The March 2019 SSD benefits statistics report from the Social Security Administration (SSA) is here, so let’s take a look. This monthly snapshot shows how beneficiary numbers and average payment amounts changed in the last 30 days. Anyone on disability can compare their monthly payments against national averages. We’ll explain what the March report’s numbers mean in our analysis below.
March 2019 SSD Benefits Statistics Update
Total Number of Social Security Disability Beneficiaries: 10,134,000
Disabled Workers: 8,505,000
Spouses of Disabled Workers: 117,000
Children of Disabled Workers: 1,512,000
Average Monthly Social Security Disability Benefit Amount: $1,097.39
Disabled Workers: $1,234.74
Spouses of Disabled Workers: $351.09
Children of Disabled Workers: $382.89
How the March 2019 SSD Benefits Statistics Report Affects Beneficiaries
Several categories showed fluctuating beneficiary numbers in the March 2019 SSD benefits statistics report. About 3,000 less people total got SSD benefits this month compared to February’s report. Spouses stayed flat for the third month in a row, but the disabled workers category fell by 6,000 beneficiaries. Children gained another 3,000 beneficiaries in the March 2019 SSD benefits statistics report, however, which partially offset those losses.
In addition, the SSA strikes any fraud cases, people who died and those who start working again from the next month’s beneficiary report.
March 2019 SSD Benefits Statistics: Looking Deeper at the Monetary Stats
The March 2019 SSD benefits statistics report shows every single group got a small pay increase this month. The average total monthly benefit amount only rose $.29, though people in each category got paid more. Spouses got the least added to this month’s payments — just $.37 more than February. Children came next, receiving a $.50 raise for March. Disabled workers were the biggest winners, with $.61 more deposited into their accounts than they got last month, on average.
Supplemental Security Income (SSI) Numbers in the March 2019 Report
Let’s look at how Supplemental Security Income (SSI) numbers changed in the March 2019 SSD benefits statistics report. It showed 8,098,000 total SSI beneficiaries receiving $567.49/month, on average. That’s 14,000 less people getting SSI than in February. However, average SSI benefits rose $1.09 compared to last month. You can see all SSI beneficiaries and average payment amounts for each age range in our chart below:
Let’s look at how Supplemental Security Income (SSI) numbers changed in the March 2019 SSD benefits statistics report. It showed 8,098,000 total SSI beneficiaries receiving $567.49/month, on average.
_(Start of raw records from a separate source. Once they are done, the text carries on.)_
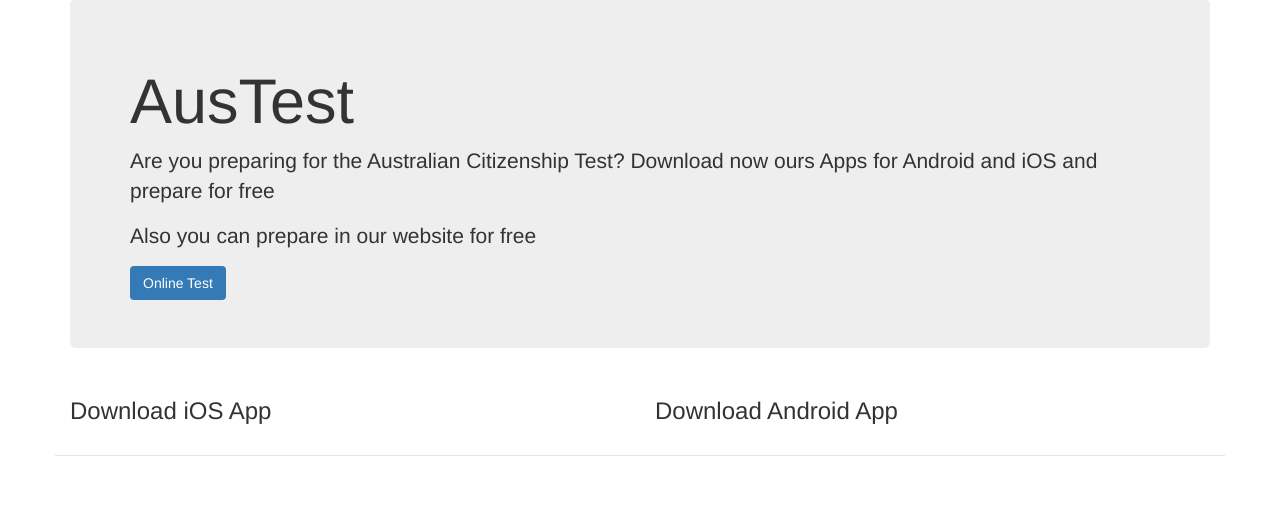
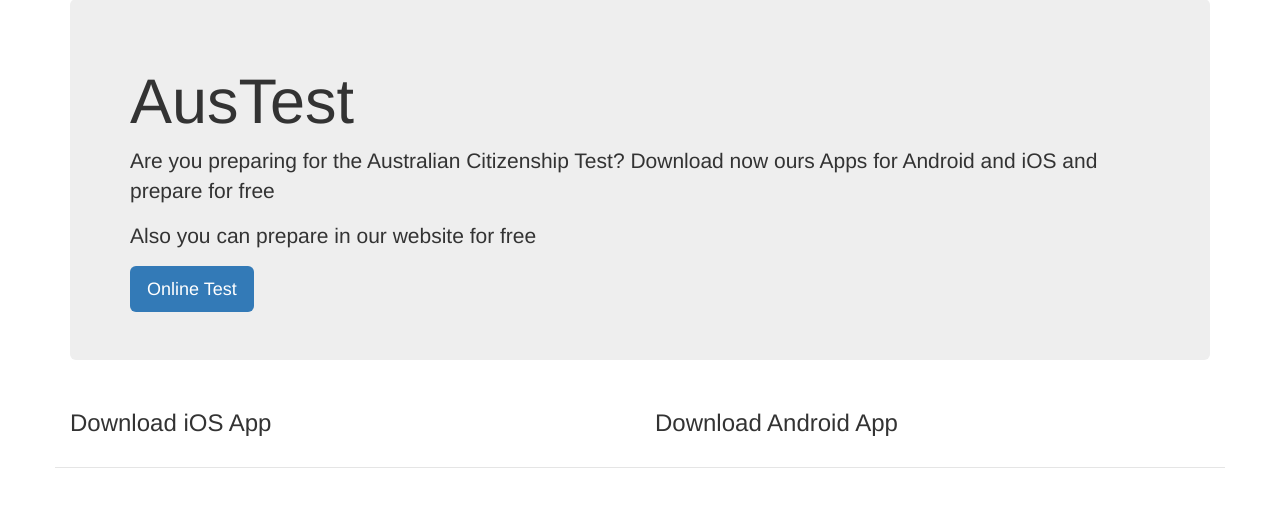
Before and after one commit to jvcl/austest-flask, a Flask app: page / in a window 1280 px wide. Shown: the part 72-579 px from the top of the page. Run offline with Flask 2, Linux system fonts and the light colour scheme; some libraries are stand-ins or nearby versions.

Commit message:
button large added

```diff
--- a/templates/index.html
+++ b/templates/index.html
@@ -37,7 +37,7 @@
         <h1>AusTest</h1>
         <p>Are you preparing for the Australian Citizenship Test? Download now ours Apps for Android and iOS and prepare for free</p>
         <p>Also you can prepare in our website for free</p>
-        <a class="btn bg-primary" role="button" href="/test">Online Test</a>
+        <a class="btn btn-lg bg-primary" role="button" href="/test">Online Test</a>
     </div>
         <div class="row">
             <div class="col-md-6">
@@ -46,7 +46,6 @@
             <div class="col-md-6">
                 <h3>Download Android App</h3>
             </div>
-
         </div>
         <div class="row">
             <footer class="modal-footer" style="margin-top: 20px;"></footer>
```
That’s 14,000 less people getting SSI payments than we saw in February. However, average SSI benefits increased $1.09 in March compared to last month. You can see all SSI beneficiaries and average payment amounts for each age range in our chart below:
Compared to February, 8,000 fewer children younger than 18 got SSI payments in March. In the age 18-64 category, we noted 6,000 fewer SSI beneficiaries month-over-month. However, another 2,000 people turned 65 since February’s report, allowing them to qualify for SSI based on their age.
You May Qualify for Legal Assistance
Less than 1 in 5 first-time Social Security disability claimants (17%) have lawyers helping them apply for benefits. But in 2017, that’s also how many got approved on their very first try! Whether you’re filing your application or appealing a denial, you can talk to a Social Security attorney for free. All SSD attorneys work on contingency, so you’ll never pay for legal assistance unless your case wins. And if you do win, you’ll only pay a small, one-time fee. It’s the best way to get paid the most benefits you’re owed faster than filing on your own.
Ready to see if you may qualify? Click the button below to start your free disability benefits evaluation now.
Lori Polemenakos is Director of Consumer Content and SEO strategist for LeadingResponse, a legal marketing company. An award-winning journalist, writer and editor based in Dallas, Texas, she's produced articles for major brands such as Match.com, Yahoo!, MSN, AOL, Xfinity, Mail.com, and edited several published books. Since 2016, she's published hundreds of articles about Social Security disability, workers' compensation, veterans' benefits, personal injury, mass tort, auto accident claims, bankruptcy, employment law and other related legal issues.